Today was an okay day. I took care of some chores in the morning, didn’t bother with other chores in the afternoon, and I lay down and took a nap to catch myself up on this past week. I’m really glad that week is over. It was killer. Monday I’ve got another big day. Actually all next week is going to be pretty heavy, as I’m pulling triple-duty for two colleagues who are traveling out of town. Should be interesting.
Minute by minute, hour by hour… that’s how things get done.
I recently came across an interesting set of videos featuring Giavanni Ruffin and Eric Thomas, two gentlemen whose mission is to inspire others and motivate them to greatness, excellence and amazing accomplishments.
Here are the videos I’ve been watching — and watching some more.
The cornerstone of their message, from what I can tell, is hard work. Lots of it. And they believe in Taking No Days Off. In other words, keep going, never stop, never give yourself a moment to rest, because you may miss the opportunity you’ve been looking for. Always keep moving, always keep growing, always keep getting stronger and faster than the day before. Never backtrack, never let up. Just keep moving, to crush the competition. Do whatever it takes. But do it.
Now, I don’t know about you, but that’s how I lived for years. It was pretty much how I rolled, no matter when, no matter what. And that Type A drive that Never Surrendered, Never Gave Up, but kept pushing and pushing and pushing past barriers and hurdles and obstacles… well, eventually it just wore me down and wiped me out and I ended up hurt.

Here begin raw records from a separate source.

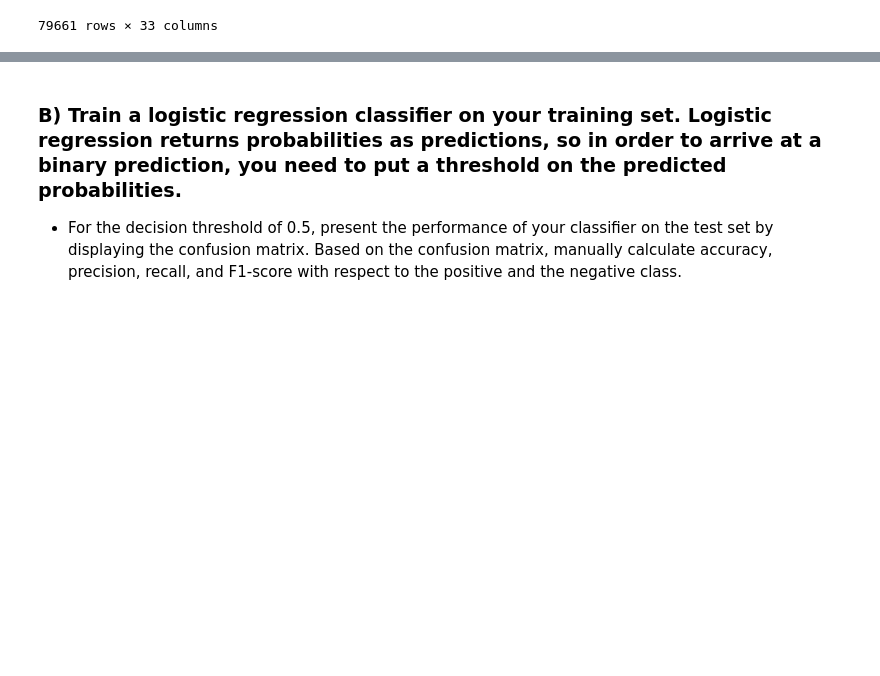
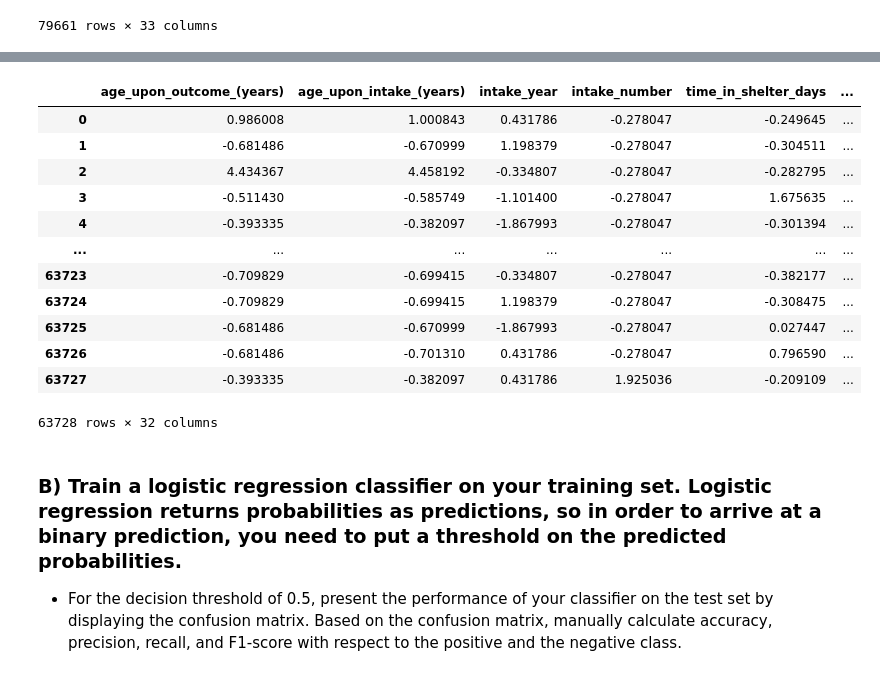
Before and after one commit to TheTexanCodeur/2024, a Jupyter notebook: Exercises/07 - Learning from data - Applied machine learning/AppliedML.ipynb, the cells around one changed output, grey strips where cells are left out. Cells and saved outputs as stored; diff of their text form; code cells hidden in the pictures; blank space fills up the shorter version.

```diff
--- a/Exercises/07 - Learning from data - Applied machine learning/AppliedML.ipynb
+++ b/Exercises/07 - Learning from data - Applied machine learning/AppliedML.ipynb
@@ -72,7 +75,3 @@ dummy_data
 | 79670 | 0.821918 | 0.410959 | 2018 | 1.0 | 1.762500 | 0 | ... |
 | 79671 | 10.000000 | 10.000000 | 2018 | 1.0 | 0.813889 | 0 | ... |
 79661 rows × 33 columns
-# %%
-# Standardize
-dummy_data =( dummy_data - dummy_data.mean() ) / dummy_data.std()
-dummy_data
@@ -98,0 +78,12 @@ def split_set(data_to_split, ratio=0.8):
+# %%
+def split_data(x, ratio=0.8):
+
+    p = np.random.permutation(len(x))
+
+    x_rand = x.iloc[p].reset_index(drop=True)
+
+    sep_index = int(np.floor(len(x) * ratio))
+
+    return x_rand[:sep_index], x_rand[sep_index:]
+# %%
+train, test = split_data(dummy_data)
@@ -99,3 +96,23 @@ def split_set(data_to_split, ratio=0.8):
+# %%
+# Standardize
+x_train_final =( x_train - x_train.mean() ) / x_train.std()
+
+x_test_final =( x_test - x_train.mean() ) / x_train.std()
+x_train_final
+# %% [output]
+|  | age_upon_outcome_(years) | age_upon_intake_(years) | intake_year | intake_number | time_in_shelter_days | ... |
+| 0 | 0.986008 | 1.000843 | 0.431786 | -0.278047 | -0.249645 | ... |
+| 1 | -0.681486 | -0.670999 | 1.198379 | -0.278047 | -0.304511 | ... |
+| 2 | 4.434367 | 4.458192 | -0.334807 | -0.278047 | -0.282795 | ... |
+| 3 | -0.511430 | -0.585749 | -1.101400 | -0.278047 | 1.675635 | ... |
+| 4 | -0.393335 | -0.382097 | -1.867993 | -0.278047 | -0.301394 | ... |
+| ... | ... | ... | ... | ... | ... | ... |
+| 63723 | -0.709829 | -0.699415 | -0.334807 | -0.278047 | -0.382177 | ... |
+| 63724 | -0.709829 | -0.699415 | 1.198379 | -0.278047 | -0.308475 | ... |
+| 63725 | -0.681486 | -0.670999 | -1.867993 | -0.278047 | 0.027447 | ... |
+| 63726 | -0.681486 | -0.701310 | 0.431786 | -0.278047 | 0.796590 | ... |
+| 63727 | -0.393335 | -0.382097 | 0.431786 | 1.925036 | -0.209109 | ... |
+63728 rows × 32 columns
 # %% [markdown]
 ### B) Train a logistic regression classifier on your training set. Logistic regression returns probabilities as predictions, so in order to arrive at a binary prediction, you need to put a threshold on the predicted probabilities.
 - For the decision threshold of 0.5, present the performance of your classifier on the test set by displaying the confusion matrix. Based on the confusion matrix, manually calculate accuracy, precision, recall, and F1-score with respect to the positive and the negative class.
```
Also changed, not shown: parts of 11 cells of this notebook, 3 other files.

Repeatedly.
I’ve never been one to sit on the sidelines for long, and I’ve always pushed myself — often harder than was wise or necessary. But I had to do it. I just had to. Something in me just drove me on. And I could totally relate to the message. At the same time, however, I paid a price — in terms of TBI and other injuries that have dogged me through the years. I know the hazards of over-training and not giving yourself enough chance to rest and recover. Sometimes, you do have to take a day off — although it’s not really taking a day “off” because the body is still working to recover and you’re still making gains, even though you feel like you’re idle.
That’s probably been the biggest thing I’ve struggled with over the recent years — learning to back off and take it easy on myself, not drive myself into the ground, and not completely wreck myself with fatigue and overwork. I can totally relate to what Messrs Ruffin and Thomas are saying above. At the same time, however, using good judgment and prudence in terms of balance and recovery… well, that just makes sense.
Speaking of which, it’s late. Time for bed.